The Great War started a hundred years ago. What is the link between your story in Silver Light and that war?
My story is mostly set in the First World War trenches and, particularly, in No Man’s Land. I studiously researched the story – more on that later.
What concerns did you have when it came to writing your story, how you planned to cover the subject matter? Were you worried that the anthology might have become too much like a regular “horror” book?
My concern was to have a believable underpinning layer of the horror of combat and thus ground the story in historical realism. It’s the First World War, millions died and suffered horribly and there’s no escaping or disguising that fact. However, one must also make an imaginative leap – and I believe that my story does that – otherwise one is simply regurgitating Wilfred Owen, Robert Graves, et al.
As for the anthology becoming too much of a regular horror book, that’s really the editor’s and the publisher’s concern in this instance, not a worry for an individual contributing author. I have been to a few events this year marking the commemoration of the outbreak of World War One and, simply and selfishly, it was my wish and intention to place my story in this Great War themed anthology as my own statement regarding the conflict.
When writing stories what’s your usual arena (SF, fantasy, historical, etc)? Did writing (your story) for Silver Light create difficulties because of the change to the war genre?
My usual arena is Slipstream, which is a descendant of Magic Realism and New Wave Science Fiction. My story is Slipstream with a First World War setting. My story “Somme-Nambula” already existed and all I did was tweak it very slightly when submitting it – spotting one long-standing misspelling in the process, thankfully.
What’s your preferred choice of reading matter? And do you rather go for novels or short stories?
It took me a few years of my reading life to accept that my preferred reading and writing matter is short fiction. I suppose all those years devouring J. G. Ballard should have given me a clue earlier. These days, I love a good themed anthology – either reading it or editing it. There are so many writers that I would like to name check whose work I admire but here are a few: Nina Allan, Brian Aldiss, J. G. Ballard, Kurt Vonnegut, Joel Lane, Doug Thompson, Ralph Robert Moore, Andrew Hook, Megan Kerr … sorry to all those I haven’t listed, I do appreciate all of you.
Which writer would you invite to dinner, and why?
I have met many of my idols.
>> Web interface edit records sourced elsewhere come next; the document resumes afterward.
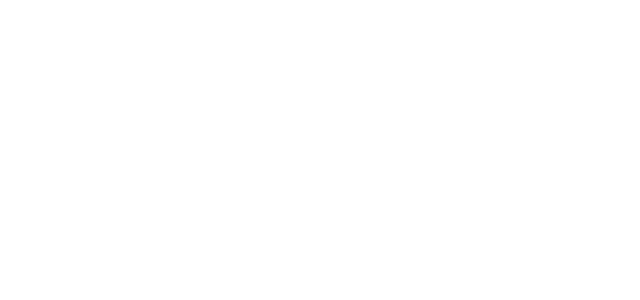
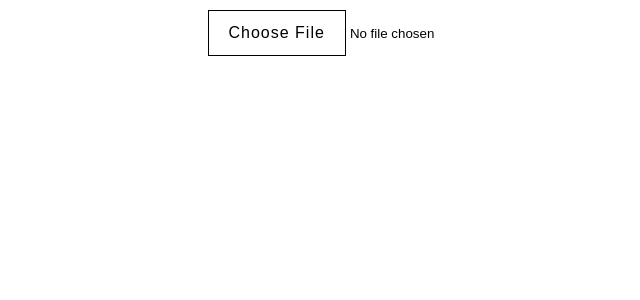
Before and after one commit to ZaidFada231/ParkdayTakeHome, a React (Create React App) app: page /csv/1 in a window 1280 px wide. Before the commit this address had no page. Shown: the top 300 px of the page, without its empty margins (306-946 px from the left). Built offline with nearby package versions, Linux system fonts and the light colour scheme.

Commit message:
added file reader and styling

```diff
--- a/package.json
+++ b/package.json
@@ -8,6 +8,7 @@
     "@testing-library/user-event": "^13.5.0",
     "dayjs": "^1.11.7",
     "fs": "^0.0.1-security",
+    "jquery": "^3.6.4",
     "moment": "^2.29.4",
     "react": "^18.2.0",
     "react-dom": "^18.2.0",
--- a/src/Components/App.jsx
+++ b/src/Components/App.jsx
@@ -7,11 +7,12 @@ import Home from "./Home";
 import CsvParser from './CsvParser';
 
 function App() {
+
   return (
     <BrowserRouter>
      <Routes>
-      <Route path="/" element={<Home />} />
-      <Route path="/csv" element={<CsvParser />} />
+      <Route path="/" element={<Home />} /> //setting up routing using react router dom
+      <Route path="/csv/:service_id" element={<CsvParser />} />
      </Routes>
     </BrowserRouter>
   );
--- a/src/Components/CsvParser.jsx
+++ b/src/Components/CsvParser.jsx
@@ -33,13 +33,11 @@ const CsvParser = () =>{
 
         // Iterating data to get column name and their values
         results.data.map((d) => {
-          const date = JSON.stringify(d.meal_opt_in_created_date);
-          const [dayHour, weirdHourAdd] = date.split('.');
+          const date = JSON.stringify(d.meal_opt_in_created_date); //turning the time/ date element into a string
+          const [dayHour, weirdHourAdd] = date.split('.'); //spliting it up two times till wejust get the hour
           const dayAndHour = JSON.stringify(dayHour);
           const [dat, time] = dayHour.split(' ');
-
-          console.log(typeof time);
-          if(NewDate.format('h:mm:ss') >= time){
+          if(NewDate.format('h:mm:ss') >= time){ //comparing the current time using moment js to the time in the csv
             rowsArray.push(Object.keys(d));
             valuesArray.push(Object.values(d));
           }
@@ -71,8 +69,8 @@ const CsvParser = () =>{
       <table class="styled-table">
         <thead>
           <tr>
-            {tableRows.map((rows, index) => {
-                if(index !== 0){
+            {tableRows.map((rows, index) => { //maping through all the title names
+                if(index !== 0){ // I know this isn't the cleanest bit of code, but using or statement's didn't work so I had to opt for nested if's
                   if(index !== 1){
                   if(index !== 5){
                      if(index !== 6){
@@ -88,8 +86,8 @@ const CsvParser = () =>{
           {values.map((value, index) => {
             return (
               <tr key={index}>
-                {value.map((val, i) => {
-                     if(i !== 0){
+                {value.map((val, i) => { //maping through all the title names
+                     if(i !== 0){ // I know this isn't the cleanest bit of code, but using or statement's didn't work so I had to opt for nested if's
                        if(i !== 1){
                        if(i !== 5){
                          if(i !== 6){
--- a/src/Components/DelayedButton.jsx
+++ b/src/Components/DelayedButton.jsx
@@ -1,5 +1,6 @@
 import React, { useState, useEffect } from 'react';
-import {Navigate} from 'react-router-dom'
+import {Navigate} from 'react-router-dom';
+import $ from 'jquery';
 
 function DelayedButton() {
   const [showButton, setShowButton] = useState(false);
@@ -7,16 +8,21 @@ function DelayedButton() {
   useEffect(() => {
     setTimeout(() => {
       setShowButton(true);
-    }, 28000); //28000
+    }, 20); //28000
   }, []);
-
   if(goToCSV){
-    return <Navigate to="/csv"/>;
+    let button = document.getElementsByClassName("button-52")[0]; //grab button by using getElementsByClassName
+    const ourPath = "/csv/";
+    const ourButtonID = button.id;
+    const finalPath = ourPath + ourButtonID; //building our path by adding csv and the button id
+    return <Navigate to={finalPath}/>;
   }
 
   return (
     <div>
-      {showButton && <button id = "101" class="button-52" onClick ={() => {setGoToCSV(true)}}>Lets Go</button>}
+      {showButton && <button id = "101" class="button-52" onClick ={() =>
+        {setGoToCSV(true);}
+      }>Lets Go</button>}
     </div>
   );
 
--- a/src/Components/Home.jsx
+++ b/src/Components/Home.jsx
@@ -12,10 +12,10 @@ function Home() {
       <Typewriter
         onInit = {(typewriter) => {
           typewriter
-          .typeString("Good morning Mr Resturaunt")
+          .typeString("Good morning Mr/Mrs Resturaunt Owner")
           .pauseFor(1000)
           .deleteAll()
-          .typeString("We have data on the numbers of meals we currently have reserved for you.")
+          .typeString("We have data on the meals we currently have reserved for you.")
           .pauseFor(1000)
           .deleteAll()
           .typeString("Ready to see?")
```
Also changed, not shown: 1 other file (tests, documents, lock files or other folders).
Some of the writers – alive or dead – that I particularly admire might make interesting but also rather awkward dinner guests with their culinary, beverage and illicit drugs tastes. (I’m thinking prime era William Burroughs, for instance). If I were allowed to bombard them with queries about editing, I would perhaps invite Michael Moorcock or Harlan Ellison or Judith Merril. But if I have to just invite one person, I would choose the late Robert Calvert – poet, singer, songwriter, playwright, novelist, best known for his association with Hawkwind. He remains my touchstone and a major influence on everything I do.
What other question should I have asked?
The question that you should have posed is: How much research did the writer undertake? I conducted a lot of research for my story “Somme-Nambula”, gobbling up tomes such as Goodbye To All That, All Quiet on the Western Front, historical books, and, of course, the poetry of Wilfred Owen, Siegfried Sassoon and so forth. A particularly huge influence was Richard Attenborough’s film of Oh! What A Lovely War. I remember seeing this as a kid and the scene that remained with me forever is Brother Bertie singing “Goodbyee” whilst riding a toy train on Brighton Pier. Anyone who’s read my story will detect the influence.
I should note that my story is not brand new so this research took place many years back. “Somme-Nambula” previously featured in an issue of The Third Alternative but the editor Andy Cox moved parts into side bars and generally re-sequencing the novelette. Fortunately, I was able to republish the story in its correct form in my collection Somnambulists (Elastic Press, 2004) and I’m thrilled to bring it to a new audience in Kneeling in the Silver Light.
Anything exciting happening on your literary horizon?
Absolutely loads. My debut poetry collection Dreaming Spheres: Poems of the Solar System written in collaboration with Sarah Doyle was published by PS Publishing and was launched at FantasyCon earlier this year.
I am currently guest editing an issue of the online magazine Sein und Werden with the theme “The Restless Consumer”.
Next year (2015) will see my latest anthology Sensorama: Stories of the Senses appear from Eibonvale Press. Plus on 1st March 2015, I will be opening for submissions for a new anthology Creeping Crawlers, which I’m doing for David Sutton’s Shadow Press. Those are just the tip of the iceberg.